The campaign focuses on recognising perinatal mental health symptoms and early identification. Working alongside healthcare professionals, we want to change the way women can access the support they need. From personal experience and research, there is a distinct lack of education in early identification of perinatal mental health conditions. Research highlighted a lack of support and resources for partners and families of those who are experiencing issues.
This campaign reaches beyond mothers and includes children, partners, family and friends. Our approach puts the needs all those affected first and to understand that everyones needs are different. We know that suffering from perinatal mental health issues can be extremely distressing for all involved. That is why we take an inclusive approach which fully recognises the needs of the mothers as well as their wider family.
During 2018 we carried out extensive research with expectant parents, new parents and families. The purpose of the research was to:
- Measure baseline experiences to allow comparison
- Explore ways services could develop to maintain and improve patient experience.

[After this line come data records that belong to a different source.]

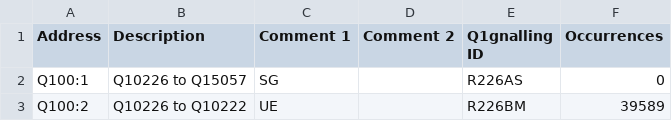
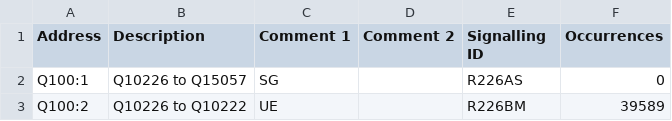
Before and after one commit to Shwam3/EASMData, a CSV file: Q1 Mappings.csv, drawn as a sheet; only a part is shown.

Commit message:
never use replace all

```diff
--- a/Q1 Mappings.csv
+++ b/Q1 Mappings.csv
@@ -1,2 +1,2 @@
-Address,Description,Comment 1,Comment 2,Q1gnalling ID,Occurrences
+Address,Description,Comment 1,Comment 2,Signalling ID,Occurrences
 Q100:1,Q10226 to Q15057,SG,,R226AS,0
```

Analysis of the data showed clear trends and from those we have made several recommendations. Having access to information and creating consistency across geographical areas is a concern. Many of the others reflected communication as a particular area for improvement. We have considered each of the areas and reflected on how to make improvements within our proposal.
Feedback from our survey showed:

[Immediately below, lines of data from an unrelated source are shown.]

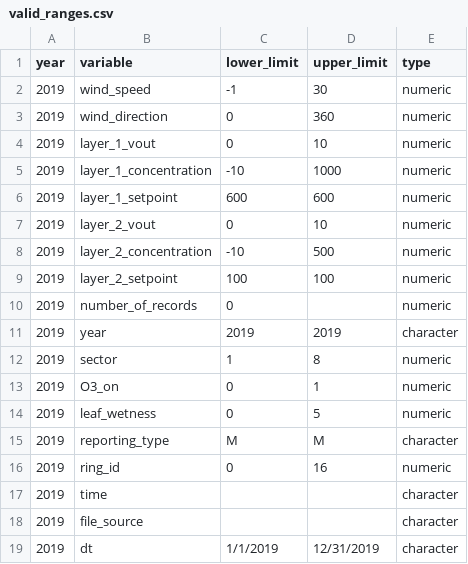
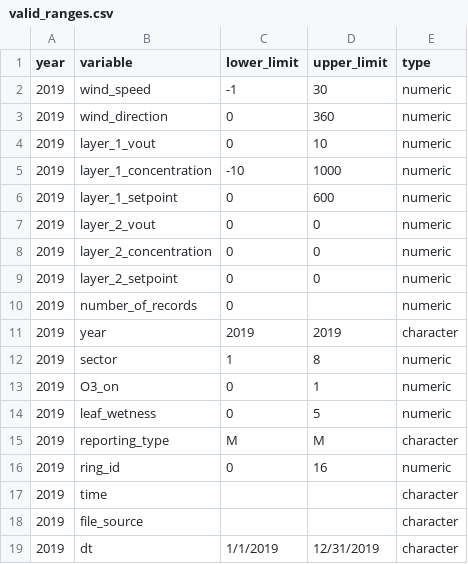
Before and after one commit to soyFACE/data-processing, a CSV file: metadata/valid_ranges.csv, drawn as a sheet.

```diff
--- a/metadata/valid_ranges.csv
+++ b/metadata/valid_ranges.csv
@@ -5,6 +5,6 @@ year,variable,lower_limit,upper_limit,type
 2019,layer_1_concentration,-10,1000,numeric
-2019,layer_1_setpoint,600,600,numeric
-2019,layer_2_vout,0,10,numeric
-2019,layer_2_concentration,-10,500,numeric
-2019,layer_2_setpoint,100,100,numeric
+2019,layer_1_setpoint,0,600,numeric
+2019,layer_2_vout,0,0,numeric
+2019,layer_2_concentration,0,0,numeric
+2019,layer_2_setpoint,0,0,numeric
 2019,number_of_records,0,,numeric
```
Also changed, not shown: 2 other files.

- Mums want accessible information at a time convenient for them. Waiting for routine appointments can delay treatment.
- They want clear, non-judgemental and open discussion with their healthcare provider. Forms that they feel rushed to complete means they do not answer fully.

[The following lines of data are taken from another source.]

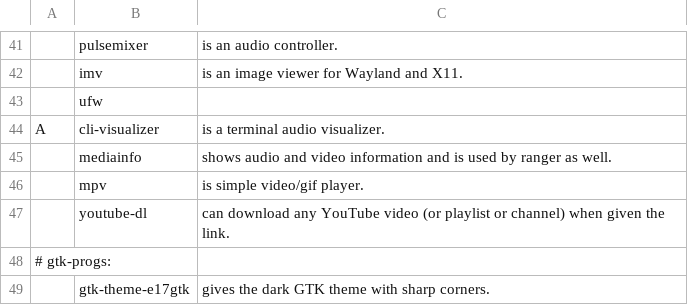
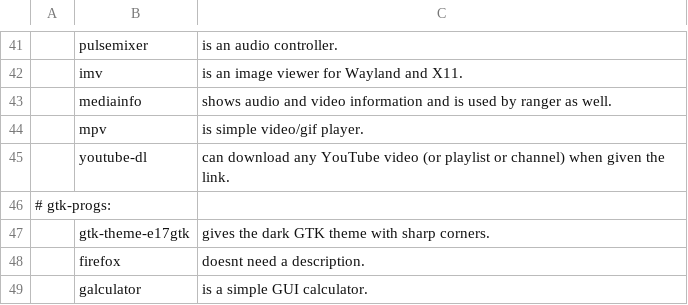
Before and after one commit to ispanos/anergos, a CSV file: progs.csv, drawn as a sheet; only a part is shown, gaps mark what is left out; the shorter side is filled out with more unchanged rows; the diff names each change by its address in the sheet, - before the commit and + after, or states it on an @@ line.

Commit message:
Update progs.csv

```diff
--- a/progs.csv
+++ b/progs.csv
-row 43:  | ufw
-row 44: A | cli-visualizer | is a terminal audio visualizer.
```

- They also want more empathy and reassurance that its ok to be feeling a certain way rather than glowing in the joy of a new baby.
We feel we have achieved this in the Check Yourself Toolkit as we talk openly about our experiences. Had something like this been available to us at the time it would have given us a great sense of comfort. It would help knowing that others were going through similar experiences.
Key messages from research and focus groups:
It’s evident that there are some conversations happening around perinatal mental health, there is still a lot more that can be done. The biggest takeaway is the need for awareness and education is accessible. Of those surveyed 57.1% had no knowledge of psychosis and 60.8% no knowledge of antenatal depression. 31.1% of respondents did not have enough education of anxiety to determine what it was. These results show 30%-60% of respondents have little awareness of perinatal mental health conditions.
Geographical data indicated this isn’t a localised concern with common trends nationwide. This would suggest a need for NHS to look at this issue as a whole.
Partners & Support Networks
Partners are usually the number one support for expectant and new mums. It’s vital they have an awareness and understanding of perinatal mental health issues. This should include education on:
- the signs and symptoms to look out for,
- support networks,
- guidance on treatments,
- how to support their partner emotionally and
- how they can ensure they look after themselves and others around them.
Likewise, for those with other children in their family, it’s important mental health concerns within the home do not affect them. They still need to feel secure, comfortable and loved. It’s already an emotional journey for them becoming an older sibling and as such they need support.
Using research and the survey, we have put together a ‘Check Yourself Toolkit’. It’s for women to be able to check how they are feeling. The purpose is for them to see if what they are feeling is usual for them or something more serious. It uses a selection of questions adapted from PND scales. It details our experiences, including triggers we now look for to check ourselves. If someone relates to any of these questions it could be the first step for them getting the help that they need. The Toolkit does not override clinical judgement and we always emphasis the need to seek medical help. The benefit is the patient will identify they are at risk and know to seek help.
We are developing a Toolkit for partners on signs to look for in themselves and in their partners. The Check Yourself Toolkit can provide a true representation of how a person is feeling. We hope it can be a conversation starter or prompt when speaking with their medical professional.
Feedback suggested they found it difficult to say how they were truly feeling if they completed a depression scale. The questions were often leading and felt like a box ticking exercise. From the focus group, we know many mums felt they are able to answer more openly and honestly when in their own environment. There is a fear of how their answers are perceived or the consequences of what they said when speaking with a healthcare professional.
Dr. Emma Hepburn
Dr. Emma Hepburn helped developed the toolkit. Dr Hepburn is a clinical psychologist with 15 years experience working with mental health in both adults and children.
Emma explains why the feelings we were experiencing may be happening. Emma helps to reassure us these feelings are not unusual for those living with mental ill health. She advises that if you relate to any of these experiences it is imperative you speak to a professional. The Toolkits will share our own experiences communicated in layman’s terms.
We developed the Check Yourself Toolkit:
- to give reassurance
- raise awareness & educate
- ask questions that may trigger someone to realise they have a problem and ask for help.
There is a real need for this piece of work to happen to increase the options for pregnant women, new mums and partners. We want them to be able to check in with themselves, have a better understanding of their feelings and seek help.